Sandcastles, Ball Games, and Scooters

Unearthing Children's Play in the Public Parks of Interwar Paris

in Historical Reflections/Réflexions Historiques
Elvan Sahin New York University

Search for other papers by Elvan Sahin in
Current site
Google Scholar
Restricted access


By the interwar years, Parisian parks—artificial pockets of nature in the densely built city—had become a locus of debates around “child-friendly play spaces.” The diversity of Paris's young population in age, gender, and social status meant that the criteria of what constituted “child-friendly” was constantly in flux and that definitions of childhood remained fluid. Interwar Parisian parks became spaces of debate over proper forms of outdoor play and the risks children faced while playing. Municipal administrators and elected municipal councilors, together with pedagogues and parents, mutually constructed the spaces of parks and park-use policies. Children's presence in public acted both as an incentive and a challenge in creating municipal policies to regulate public spaces or in reconfiguring the organization of these spaces. Municipal council debates, parents’ petitions or complaints, reports filed by neighborhood representatives, and daily logs recorded by park guards all reveal how children's actions in green spaces played a pivotal role in the making and remaking of the urban environment.

Contributor Notes
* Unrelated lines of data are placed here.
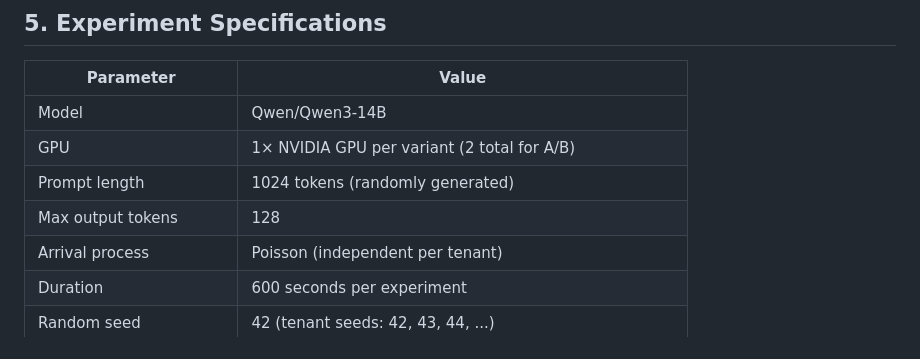
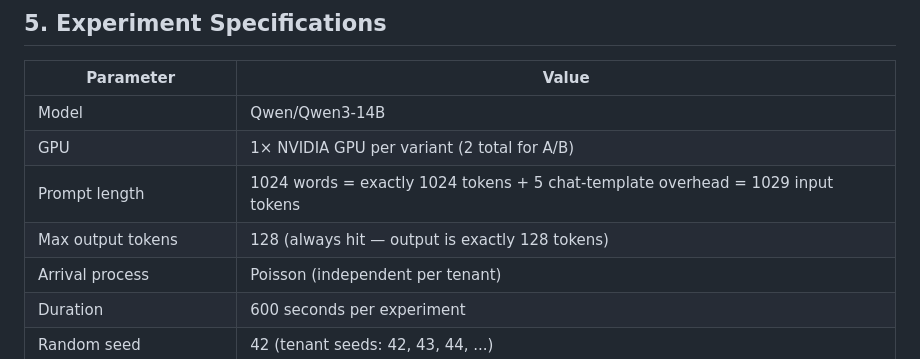
Before and after one commit to inference-sim/residency-vllm, a Markdown page: reproduce.md, the part around the change. GitHub-like rendering.

```diff
--- a/reproduce.md
+++ b/reproduce.md
@@ -160,8 +160,8 @@ Total: 9 experiments × 10 minutes each.
 |---|---|
 | Model | Qwen/Qwen3-14B |
 | GPU | 1× NVIDIA GPU per variant (2 total for A/B) |
-| Prompt length | 1024 tokens (randomly generated) |
-| Max output tokens | 128 |
+| Prompt length | 1024 words = exactly 1024 tokens + 5 chat-template overhead = 1029 input tokens |
+| Max output tokens | 128 (always hit — output is exactly 128 tokens) |
 | Arrival process | Poisson (independent per tenant) |
 | Duration | 600 seconds per experiment |
 | Random seed | 42 (tenant seeds: 42, 43, 44, ...) |
```
Also changed, not shown: experiment_specs.md (+25 -3 lines).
Elvan Sahin is a PhD Candidate at New York University's Institute of French Studies and NYU's History Department. She is currently working on completing her dissertation entitled “Children's Paris: An Urban History of Childhoods, 1900–1940.” This article is based on dissertation research that has been supported by the Chateaubriand Fellowship of the Cultural Services of the Embassy of France, the Beaujour Doctoral Fellowship of New York University's Institute of French Studies, and the New York University Global Research Initiative Fellowship. Email:
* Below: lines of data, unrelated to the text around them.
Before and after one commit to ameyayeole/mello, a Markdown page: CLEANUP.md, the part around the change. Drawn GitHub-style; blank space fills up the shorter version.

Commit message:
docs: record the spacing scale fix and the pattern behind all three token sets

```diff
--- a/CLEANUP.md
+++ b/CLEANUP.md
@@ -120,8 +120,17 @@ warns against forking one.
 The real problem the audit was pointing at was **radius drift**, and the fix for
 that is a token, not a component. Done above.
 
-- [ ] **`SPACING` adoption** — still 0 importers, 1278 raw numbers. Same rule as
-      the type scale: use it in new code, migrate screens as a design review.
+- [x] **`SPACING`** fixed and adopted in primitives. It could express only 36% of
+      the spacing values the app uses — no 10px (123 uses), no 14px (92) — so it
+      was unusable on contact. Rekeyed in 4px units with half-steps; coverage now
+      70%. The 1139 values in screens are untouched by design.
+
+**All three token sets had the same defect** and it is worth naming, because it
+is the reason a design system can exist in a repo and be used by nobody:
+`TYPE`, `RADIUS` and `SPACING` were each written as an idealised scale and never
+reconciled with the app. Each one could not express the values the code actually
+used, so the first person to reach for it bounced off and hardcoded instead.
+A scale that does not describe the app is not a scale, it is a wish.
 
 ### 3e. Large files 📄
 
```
  • Collapse
  • Expand


All Time Past Year Past 30 Days
Abstract Views 287 111 1
Full Text Views 135 3 0
PDF Downloads 70 0 0